Thorpe, along with colleagues from the Bloomberg School's Center for Health Disparities Solutions and North Carolina Central University, compared data from the Exploring Health Disparities in the Integrated Communities (EHDIC) study and the National Health and Nutrition Examinations Survey (NHANES) to determine if racial disparities in hypertension persisted in communities where there is a minimal difference in social environments. The EHDIC study examines racial disparities among African Americans and non-Hispanic whites with the same median socioeconomic status who reside in the same community. NHANES, a cross-sectional survey, reviews the health, function and nutritional status of people in U.S.
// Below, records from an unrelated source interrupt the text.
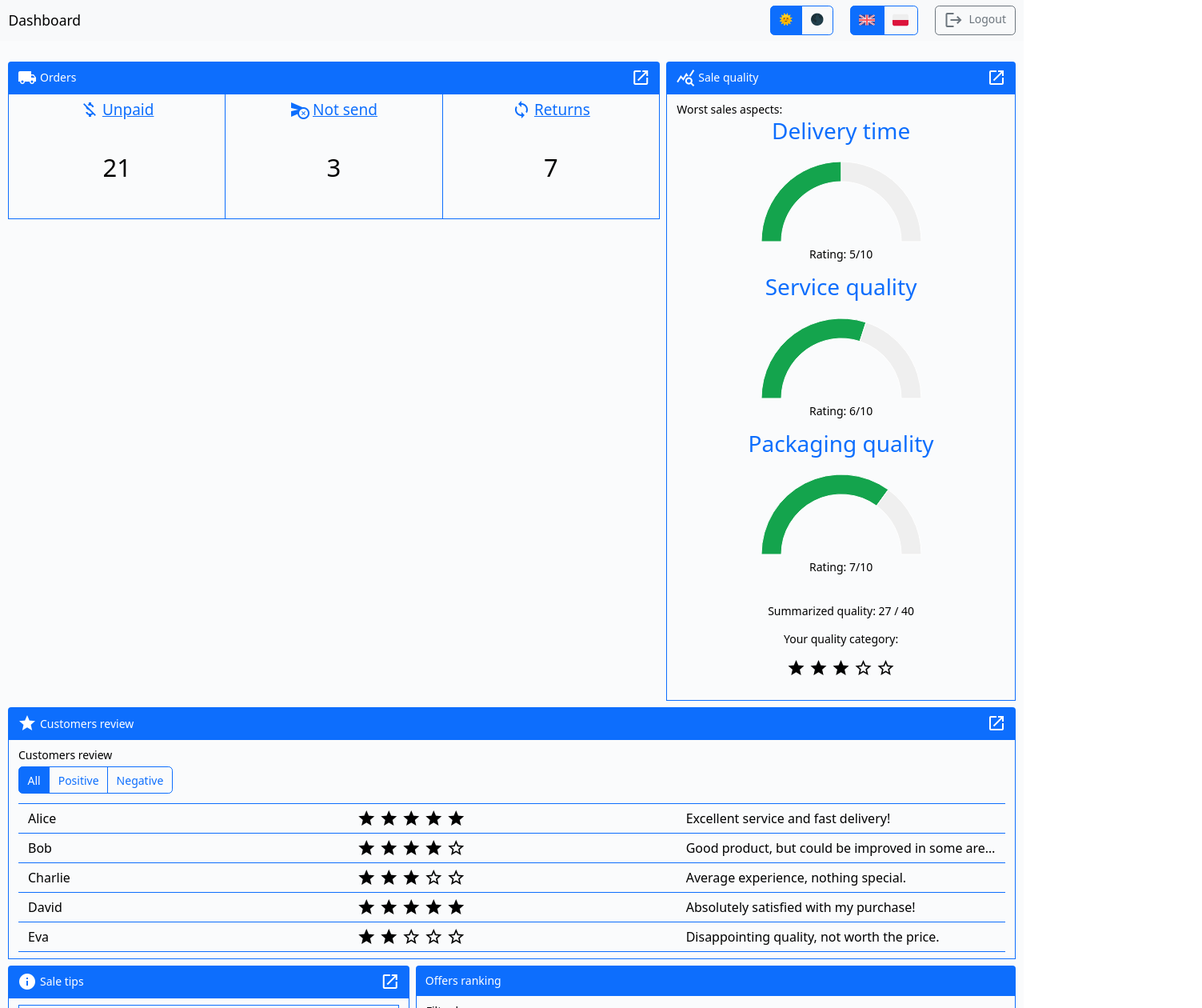
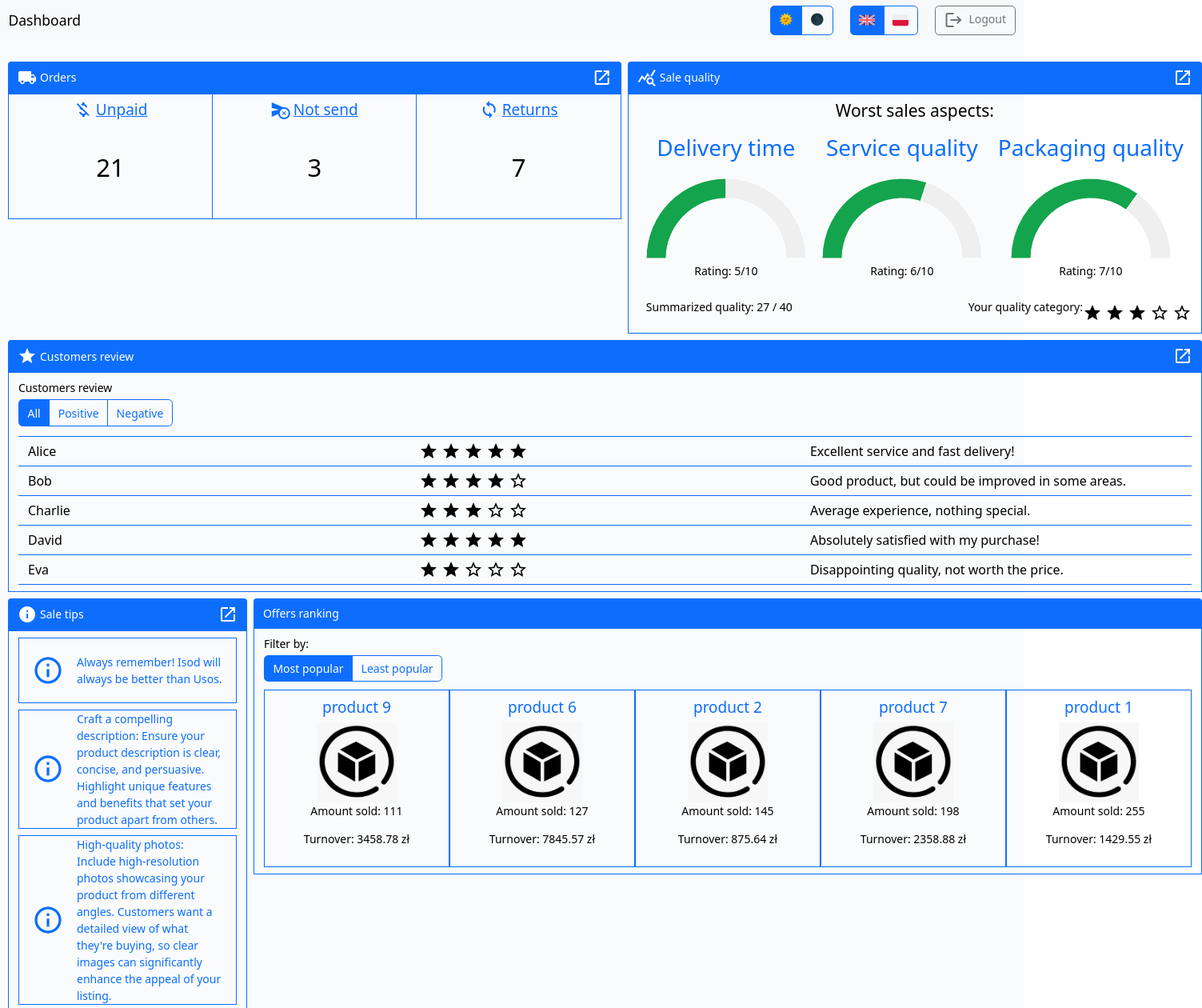
Before and after one commit to Alokin1112/GUI-Projekt, a React (Vite) app: page / in a window 1280 px wide. Shown: the top 1260 px of the page at 80% size, 1503 px wide, since content can reach past the window. Built offline with nearby package versions, Linux system fonts and the light colour scheme.

Commit message:
Małe zmiany

```diff
--- a/index.html
+++ b/index.html
@@ -1,46 +1,34 @@
-<!doctype html>
+<!DOCTYPE html>
 <html lang="en">
-
   <head>
     <meta charset="UTF-8" />
-  <link
-    rel="icon"
-    type="image/svg+xml"
-    href="/vite.svg"
-  />
-  <meta
-    name="viewport"
-    content="width=device-width, initial-scale=1.0"
-  />
+    <link rel="icon" type="image/svg+xml" href="/vite.svg" />
+    <meta name="viewport" content="width=device-width, initial-scale=1.0" />
     <link
       href="https://cdn.jsdelivr.net/npm/bootstrap@5.3.2/dist/css/bootstrap.min.css"
       rel="stylesheet"
       integrity="sha384-T3c6CoIi6uLrA9TneNEoa7RxnatzjcDSCmG1MXxSR1GAsXEV/Dwwykc2MPK8M2HN"
       crossorigin="anonymous"
-  >
+    />
     <link
       href="https://fonts.googleapis.com/icon?family=Material+Icons|Material+Icons+Outlined|Material+Symbols+Outlined"
       rel="stylesheet"
-  >
+    />
     <link
       href="https://fonts.googleapis.com/css2?family=Roboto+Slab:wght@300;400;700&family=Roboto:wght@400;700&family=Space+Grotesk:wght@300;400;500&display=swap"
       rel="stylesheet"
-  >
+    />
     <script
       src="https://cdn.jsdelivr.net/npm/bootstrap@5.3.2/dist/js/bootstrap.bundle.min.js"
       integrity="sha384-C6RzsynM9kWDrMNeT87bh95OGNyZPhcTNXj1NW7RuBCsyN/o0jlpcV8Qyq46cDfL"
       crossorigin="anonymous"
     ></script>
 
-  <title>Vite + React + TS</title>
+    <title>Dashboard</title>
   </head>
 
   <body>
     <div id="root"></div>
-  <script
-    type="module"
-    src="/src/main.tsx"
-  ></script>
+    <script type="module" src="/src/main.tsx"></script>
   </body>
-
 </html>
--- a/src/shared/ProductCard.tsx
+++ b/src/shared/ProductCard.tsx
@@ -1,5 +1,4 @@
 import { Product } from "../core/constants/Products.const";
-import img from "../../public/img1.png";
 import { useTranslation } from "react-i18next";
 
 interface MyProps {
@@ -27,7 +26,7 @@ function ProductCard({ product, sort }: MyProps) {
         {product.name}
       </h2>
       <img
-        src={img}
+        src={`/public${product.img}`}
         alt={`Product: ${product.name}`}
         height={100}
         width={100}
--- a/src/shared/QualityRating.tsx
+++ b/src/shared/QualityRating.tsx
@@ -15,13 +15,9 @@ function QualityRating({ aspects }: { aspects: Aspect[] }) {
 
   const CenteredDiv = styled.div`
     display: flex;
-    flex-direction: column;
+    flex-direction: row;
+    justify-content: space-between;
     align-items: center;
-    justify-content: center;
-    text-align: center;
-    margin: auto;
-    max-width: 400px;
-    padding: 20px;
   `;
 
   const totalRating = aspects.reduce((sum, aspect) => sum + aspect.rating, 0);
@@ -29,7 +25,7 @@ function QualityRating({ aspects }: { aspects: Aspect[] }) {
 
   return (
     <CenteredDiv>
-      <p>
+      <p style={{ marginRight: "auto", marginLeft: "10px" }}>
         {t("saleQuality.qualityRating")}
         {`${totalRating} / ${maxRating}`}
       </p>
--- a/src/widgets/OfferRankingWidget.tsx
+++ b/src/widgets/OfferRankingWidget.tsx
@@ -13,6 +13,12 @@ const ToggleWrapper = styled.div`
   align-items: flex-start;
   justify-content: flex-start;
   width: 100%;
+`;
+
+const ProductContainer = styled.div`
+  display: flex;
+  flex-wrap: nowrap;
+  overflow-x: auto;
 `;
 
 export const OfferRankingWidget: FunctionComponent = () => {
@@ -78,10 +84,13 @@ export const OfferRankingWidget: FunctionComponent = () => {
               title={t("offerRanking.toggle")}
               items={type}
               handleChange={handleToggleChange}
+              checked={sort}
             />
-            {currentProducts.map((product) => (
-              <ProductCard product={product} sort={sort} />
-            ))}
+            <ProductContainer>
+              {currentProducts.map((product) => (
+                <ProductCard product={product} sort={sort} />
+              ))}
+            </ProductContainer>
           </ToggleWrapper>
         </CardWithTitle>
       </>
--- a/src/widgets/SaleQualityWidget.tsx
+++ b/src/widgets/SaleQualityWidget.tsx
@@ -6,6 +6,7 @@ import { RoutesPath } from "../core/constants/RoutesPath.const";
 import { ASPECTS, Aspect } from "../core/constants/SaleQualityData.const";
 import AspectChart from "../shared/QualityBar";
 import QualityRating from "../shared/QualityRating";
+import styled from "styled-components";
 
 export const SaleQualityWidget: FunctionComponent = () => {
   const { t } = useTranslation();
@@ -16,6 +17,13 @@ export const SaleQualityWidget: FunctionComponent = () => {
 
     return sorted.slice(0, 3);
   }
+
+  const Container = styled.div`
+    display: flex;
+    flex-wrap: nowrap;
+    overflow-x: auto;
+    justify-content: center;
+  `;
 
   useEffect(() => {
     setWorstAspects(findWorstAspects(ASPECTS));
@@ -48,13 +56,15 @@ export const SaleQualityWidget: FunctionComponent = () => {
         style={{ gridArea: "saleQuality" }}
         link={"/" + RoutesPath.SALE_QUALITY}
       >
-        {t("saleQuality.worstAspects")}
-        {worstAspects.length != 0 &&
-          worstAspects.map((item, index) => (
-            <div key={index}>
-              <AspectChart aspect={item} />
-            </div>
-          ))}
+        <h4 style={{ textAlign: "center" }}>{t("saleQuality.worstAspects")}</h4>
+        <Container>
+          {worstAspects.length != 0 &&
+            worstAspects.map((item, index) => (
+              <div key={index} style={{ margin: "10px" }}>
+                <AspectChart aspect={item} />
+              </div>
+            ))}
+        </Container>
         <QualityRating aspects={ASPECTS} />
       </CardWithTitle>
     </>
```
Lines whose indentation alone changed are shown as unchanged.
"After adjusting for demographic variables, our research found that while African Americans still displayed greater odds of being hypertensive compared to non-Hispanic whites, there was a dramatic decrease in the ratio. Our study concluded that race differences in social and environmental exposures partially accounted for race differences in hypertension," said Thomas LaVeist, PhD, senior author of the study and director of the Hopkins Center for Health Disparities Solutions. "These findings support our theory that the disparity is likely caused by environmental factors along with several external factors and not biological differences among race groups, as previously suspected."

Source: Johns Hopkins University Bloomberg School of Public Health

Explore further: Health law enrollment now 7.3M

add to favorites email to friend print save as pdf

Related Stories

High debt could be hazardous to your health

Aug 15, 2013

If young people are drowning in debt, their blood pressure may be on the rise and their health could suffer. A new Northwestern Medicine® study has found that high financial debt is associated with higher diastolic blood ...

Recommended for you

Health law enrollment now 7.3M

13 minutes ago

The Obama administration says 7.3 million people have signed up for subsidized private health insurance under the health care law—down from 8 million reported earlier this year.

ASTRO issues second list of 'Choosing wisely' guidelines

35 minutes ago

(HealthDay)—The American Society for Radiation Oncology (ASTRO) has released a second list of five radiation oncology-specific treatments that should be discussed before being prescribed, as part of the ...

Bill Gates says progress made on new super-thin condom

1 hour ago

Billionaire philanthropist Bill Gates said Thursday progress is being made on developing a "next-generation" ultra-thin, skin-like condom that could offer better sexual pleasure, help population control and ...

User comments : 0